So you see, no matter what year, what decade you are entering the world as a graduate, you will asdfowifjoi alkjf dssaa a;sf euuuuf f ffffff ...
It's not easy, this graduation speech. You really can't stray too far afield from the basic cheerleader-y encomium. You can't, like Jack Black did in "School of Rock," counsel the kids to just give up now cuz The Man will always keep you down. You've got to be more like Steve Perry of Journey, whose "Don't Stop Believin'" has, remarkably, stood the test of time and become a prom staple. (Note to graduation speakers: If possible, skip the speech altogether and just show a video of the song.) Even if you manage to successfully blend the messages of hope and challenge, rolling it all into a beautiful and inspiring medley the parents will talk about for years, you've still got that audience that, if you're lucky, will remember one thing you've said. Maybe it's just a word or three, but if you succeed in planting just one seed of helpful advice they'll remember past the afternoon's post-graduation festivities, why, then, you'll be more successful than most.
Which is why I offer now my soon-to-be-patented two word, easy-to-remember graduation speech containing what I now believe to be the ultimate advice for grads or anyone who wants to do OK in life. Here goes ...

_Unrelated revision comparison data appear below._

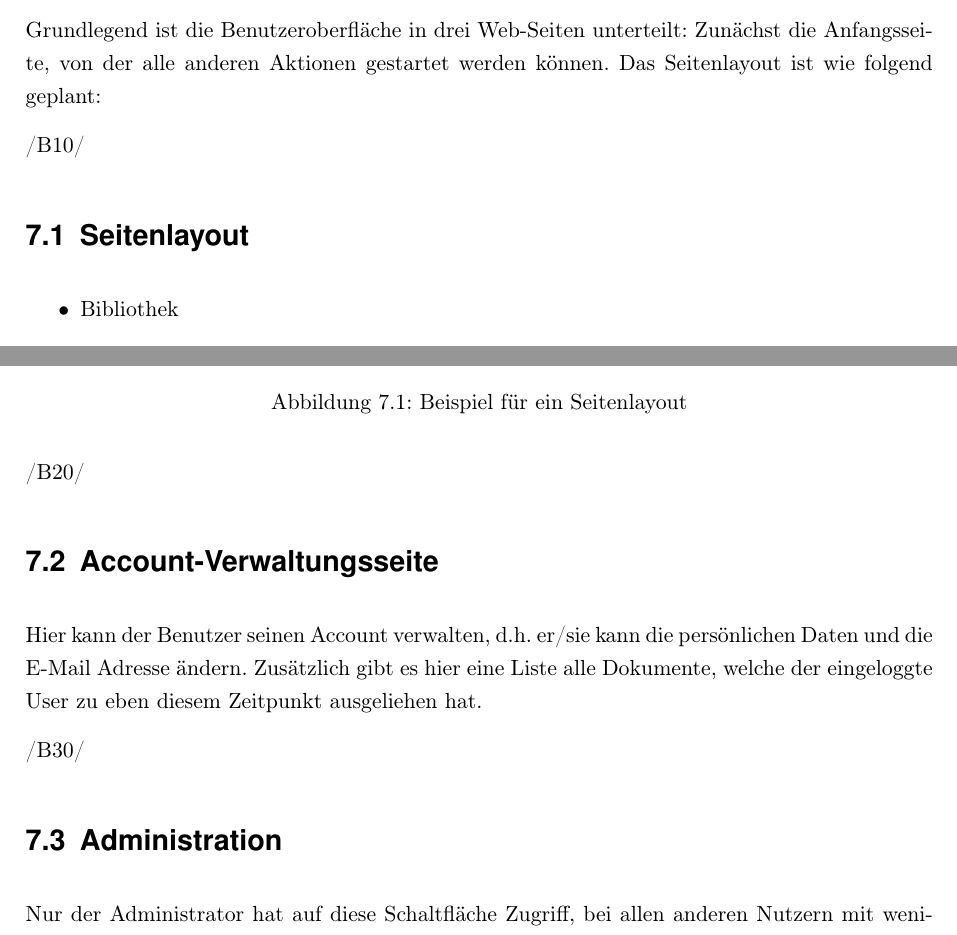
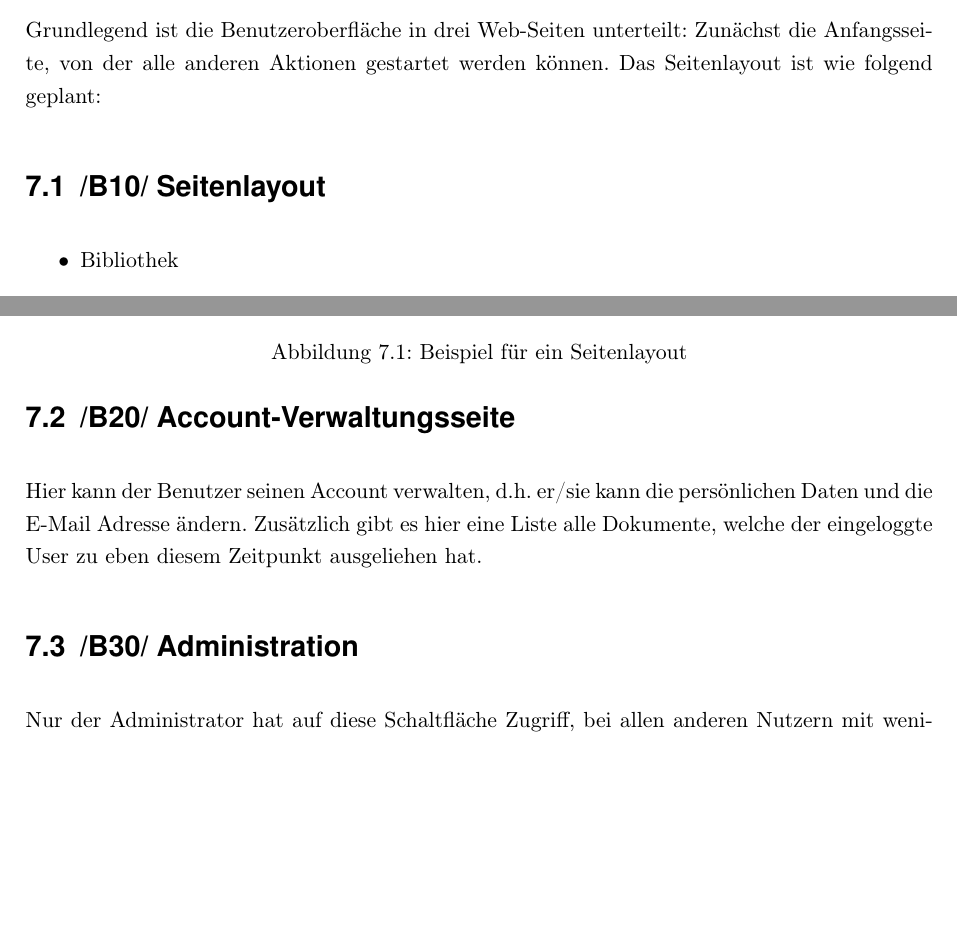
Before and after one commit to WiReSEP/WireLib2012, a LaTeX thesis (doc/Pflichtenheft/TemplatePflichtenheft.tex, which reads doc/Pflichtenheft/inhalt/benutzeroberflaeche.tex): two parts of pages 37 and 38 of 44, joined at a grey line, cut so that both start at the same text, the shorter picture padded with empty space. Compiled offline with pdfLaTeX; an older LaTeX class or package is replaced by its successor.

Commit message:
Benutzeroberflaeche Aussehen verbessert

```diff
--- a/doc/Pflichtenheft/inhalt/benutzeroberflaeche.tex
+++ b/doc/Pflichtenheft/inhalt/benutzeroberflaeche.tex
@@ -4,8 +4,8 @@ Grundlegend ist die Benutzeroberfläche in drei Web-Seiten unterteilt:
 Zunächst die Anfangsseite, von der alle anderen Aktionen gestartet werden können.
 Das Seitenlayout ist wie folgend geplant:
 
-/B10/
-\section{Seitenlayout}
+
+\section{/B10/ Seitenlayout}
 
  \begin{itemize}
    \item Bibliothek
@@ -34,16 +34,16 @@ seinen Status (ausgeliehen, vorhanden, verloren).
 Oben Rechts wird zudem der eingeloggte User angezeigt.
 Bei einem Klick auf den eingeloggten User ist eine Account-Verwaltungsseite geplant.
 
-/B20/
 
-\section{Account-Verwaltungsseite}
+
+\section{/B20/ Account-Verwaltungsseite}
 
 Hier kann der Benutzer seinen Account verwalten, d.h. er/sie kann die persönlichen Daten und die E-Mail Adresse ändern.
 Zusätzlich gibt es hier eine Liste alle Dokumente, welche der eingeloggte User zu eben diesem Zeitpunkt ausgeliehen hat.
 
-/B30/
 
-\section{Administration}
+
+\section{/B30/ Administration}
 
 Nur der Administrator hat auf diese Schaltfläche Zugriff, bei allen anderen Nutzern mit weniger Rechten wird eine Fehlermeldung ausgegeben.
 Hier kann der Administrator grundlegende Systemeinstellungen ändern und Benutzern Rechte zuweisen.
```
Also changed, not shown: doc/Pflichtenheft/inhalt/benutzeroberflaeche.tex (4 more changed lines).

That's the speech. No charge, you're welcome, we can all leave now. Oh, sure, you can qualify it a bit by saying you're not talking about moving from Breckenridge to Council Bluffs to Prague and back to Summit. It's about continuing to challenge yourself, to never accept the status quo and to do what you can to maintain an active and engaged mind (etc. etc.). As Woody Allen once wisely said, 80 percent of success is showing up. "Keep moving and showing up" - that could be the four-word "long" version of the speech, especially if you're being paid and want to deliver more bang for the buck.
Yep, who needs all those words when those grads will only remember a few of them? Throw in a "good luck" or two and we're good to go.
Alex Miller is editor of the Summit Daily News, a 1982 graduate of Summit High and proud father to Michaela Miller, SHS class of 2011. Reach him at firstname.lastname@example.org.